“That’s good stuff,” Busch said. “We had 21 (points) coming into this, and if you can bank nine and get the heck out of Talladega, that sounds good.”


Kyle Larson’s balky No. 42 Chip Ganassi Racing Chevrolet qualified 34th on Saturday. After unapproved adjustments to the car, Larson started last in Sunday’s 500 at Talladega Superspeedway.

After that, things got worse. On lap 104 of 193, Larson blew a left rear tire and spun on the backstretch, losing a lap in the process.

Timely cautions and attrition, however, came to his rescue. Larson got his lap back as the beneficiary under caution for the end of Stage 2, and after spending most of the afternoon running mid-pack, he dodged late accidents to finish 11th—a miraculous result given the lack of strength in his car.

“We just had a terrible race car and were really slow all weekend,” Larson said after the race. “We were able to salvage a decent finish, but the Fords are so fast here and can rack up a lot of stage points.

“Even when they have a bad day, they still gain points on us. It is what it is. We’ll just go to Kansas and try and win.”

With the Round of 12 cutoff race at Kansas set for next Sunday, Larson faces elimination from the Monster Energy NASCAR Cup Series Playoffs. He’s 11th in the standings, 26 points behind reigning series champion Martin Truex Jr., who is currently in eighth place.

Larson finished fourth at Kansas in May.

“Yeah, Kansas is a good track for us,” Larson. “We’ve challenged for wins there in the past, and hopefully we can go there next week and be strong.”

“Strong” might not be good enough. Given his position in the standings, Larson may have to win to advance.


From a handling standpoint, the No. 78 Furniture Row Racing Toyota of defending Monster Energy NASCAR Cup Series champion Martin Truex Jr. was pure evil on Sunday at Talladega.

Truex fought the car from the outset, and no amount of tinkering by his crew on pit road could define and fix the problem. Truex had no choice but to run in the back of the field and try to stay out of trouble.

The only breaks he got came late—a late caution that gave him a chance to come to pit road for new tires for a two-lap overtime and his deft avoidance of serious damage in a Turn 1 wreck on the final lap.

Truex salvaged a 23rd-place finish, ahead of Playoff contenders Brad Keselowski and Ryan Blaney, who had to pit for fuel before the last restart.
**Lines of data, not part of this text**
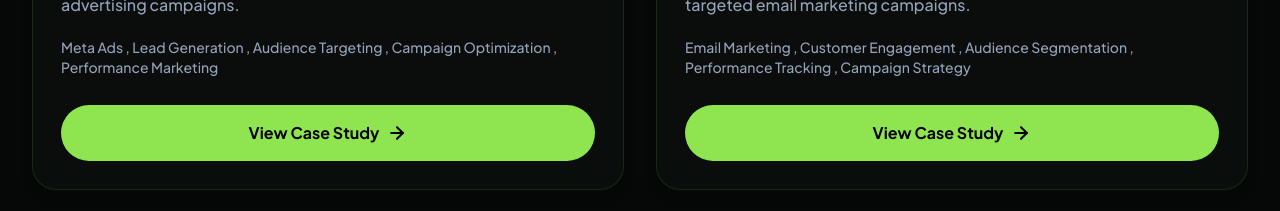
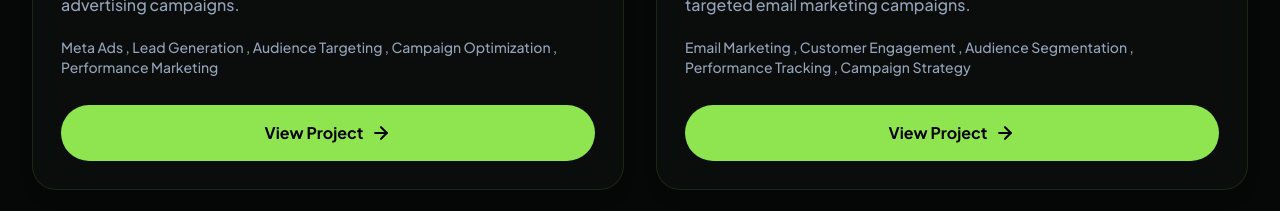
Before and after one commit to adhwaithsha-pixel/adhwaith-portfolio, a React (Vite) app: page / in a window 1280 px wide. Shown: the part 6380-6591 px from the top of the page. Built offline with nearby package versions, Linux system fonts and the light colour scheme.

Commit message:
Update project card buttons from 'View Case Study' to 'View Project'

```diff
--- a/src/pages/Home.jsx
+++ b/src/pages/Home.jsx
@@ -625,7 +625,7 @@ export default function Home() {
                   {/* Large Bright Lime Pill Button matching Image 2 */}
                   <div className="pt-3">
                     <div className="w-full py-3.5 sm:py-4 px-6 rounded-full bg-[#8EE54F] hover:bg-[#9cf257] text-black font-bold text-sm sm:text-base flex items-center justify-center gap-2 transition-all shadow-glow hover:shadow-glow-sapling group-hover:scale-[1.01]">
-                      <span>View Case Study</span>
+                      <span>View Project</span>
                       <ArrowRight className="w-4 h-4 sm:w-5 sm:h-5 stroke-[2.5]" />
                     </div>
                   </div>
--- a/src/pages/ServiceDetail.jsx
+++ b/src/pages/ServiceDetail.jsx
@@ -208,7 +208,7 @@ export default function ServiceDetail() {
                     <p className="text-xs text-slate-400 mt-2 line-clamp-2">{p.shortDesc}</p>
                   </div>
                   <div className="mt-4 pt-4 border-t border-white/10 flex items-center justify-between text-xs font-semibold text-white">
-                    <span>Explore Case Study</span>
+                    <span>View Project</span>
                     <ArrowUpRight className="w-4 h-4 text-sapling-400 group-hover:translate-x-0.5 group-hover:-translate-y-0.5 transition-transform" />
                   </div>
                 </Link>
```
As a result, Truex heads for next Sunday’s Round of 12 elimination race at Kansas Speedway 18 points ahead of Keselowski in ninth place and 22 ahead of Blaney in 10th.

“It didn’t really matter what we did to the car,” Truex said. “It (the problem) didn’t go away. We tried a lot of stuff. It was tough to drive. It couldn’t even go straight. I could run hard for two or three laps. As soon as the tires got some air pressure, I was just hanging on. The longer the runs were, the worse it got.

“There was no chance of me just getting up there and racing. I wanted to. Luckily, we were able to get some tires there in the end. I could go for about three laps. I felt good going to the green-white checkered. They wrecked in front of us, and we barely made it through. As soon as we got through there, I was able to salvage something.”